But the 17-year-old Prince George’s County resident says mental health remains a challenge among her peers. One way to eliminate it: Maryland lawmakers must approve a state policy that mirrors legislation introduced last year by U.S. Rep. Ayanna Pressley (D-Mass.) on Capitol Hill that diverts federal money for school policing and uses it to hiring more school counselors and paying for other student services.

“Disciplining students for things that aren’t violent and enforcing detentions and suspensions, that takes students out of the classroom,” Diane said. “It is a disservice to deprive them of their education.

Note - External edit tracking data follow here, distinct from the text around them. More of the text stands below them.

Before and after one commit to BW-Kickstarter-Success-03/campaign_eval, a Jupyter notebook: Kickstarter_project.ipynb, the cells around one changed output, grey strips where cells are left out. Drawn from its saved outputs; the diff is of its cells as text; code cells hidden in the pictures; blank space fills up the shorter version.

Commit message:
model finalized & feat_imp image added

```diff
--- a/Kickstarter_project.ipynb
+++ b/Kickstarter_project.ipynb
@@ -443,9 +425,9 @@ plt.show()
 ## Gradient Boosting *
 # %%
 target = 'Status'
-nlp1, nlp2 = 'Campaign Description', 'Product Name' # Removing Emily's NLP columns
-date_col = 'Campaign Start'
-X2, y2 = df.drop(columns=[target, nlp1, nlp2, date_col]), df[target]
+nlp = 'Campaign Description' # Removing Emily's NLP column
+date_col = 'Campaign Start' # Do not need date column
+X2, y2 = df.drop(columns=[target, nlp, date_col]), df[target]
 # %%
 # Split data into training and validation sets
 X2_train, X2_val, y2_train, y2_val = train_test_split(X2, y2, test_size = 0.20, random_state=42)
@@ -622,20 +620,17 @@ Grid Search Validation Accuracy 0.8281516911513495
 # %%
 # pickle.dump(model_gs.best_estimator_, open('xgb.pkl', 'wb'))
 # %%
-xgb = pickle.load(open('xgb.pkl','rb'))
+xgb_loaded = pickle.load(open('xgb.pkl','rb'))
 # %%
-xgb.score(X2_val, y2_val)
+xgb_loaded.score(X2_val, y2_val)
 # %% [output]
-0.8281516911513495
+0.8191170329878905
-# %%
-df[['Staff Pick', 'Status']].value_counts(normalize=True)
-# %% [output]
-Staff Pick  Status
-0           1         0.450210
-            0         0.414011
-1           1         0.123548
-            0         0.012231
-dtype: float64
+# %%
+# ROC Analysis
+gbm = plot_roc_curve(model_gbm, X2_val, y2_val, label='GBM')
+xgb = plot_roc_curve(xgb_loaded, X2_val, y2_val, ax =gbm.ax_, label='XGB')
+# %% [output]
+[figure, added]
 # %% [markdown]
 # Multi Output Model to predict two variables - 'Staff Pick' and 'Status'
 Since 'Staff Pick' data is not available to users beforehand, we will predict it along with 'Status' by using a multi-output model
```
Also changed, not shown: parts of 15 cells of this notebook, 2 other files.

“It affects a person’s mental health, especially black and brown students, and creates a school-to-prison pipeline.”

Irene Diane, 17, a student at Bowie High School in Prince George’s County, said eliminating the school-to-prison pipeline serves as one way to eliminate mental health challenges among her peers. Photo courtesy of Irene Diane.

Mental health has become a major obstacle in the nation to improving a child’s life, which the Annie E. Casey Foundation describes in its latest Child Count 2022 data book, which assesses the well-being of children across the country and provides a breakdown of services by country and implementation.

The foundation’s 33rd edition focuses on mental health and how the COVID-19 pandemic affected children and families when the virus crippled the nation in early March 2020.

The pandemic has caused delays in the collection of some data from the US Department of Education’s National Assessment of Educational Progress. For example, 4th grade reading and 8th grade math are based on 2019 data, and high school graduation information from the 2019-20 school year did not arrive in time for publication in the data book.

Although national trends show that children in poverty and parents without secure jobs have gotten “better,” other factors have gotten “worse,” such as 3- and 4-year-olds not going to school and obesity rising among 10- to 17-year-olds.

Black children ranked highest in 2020 among those living in poverty, underweight, and overweight or obese infants.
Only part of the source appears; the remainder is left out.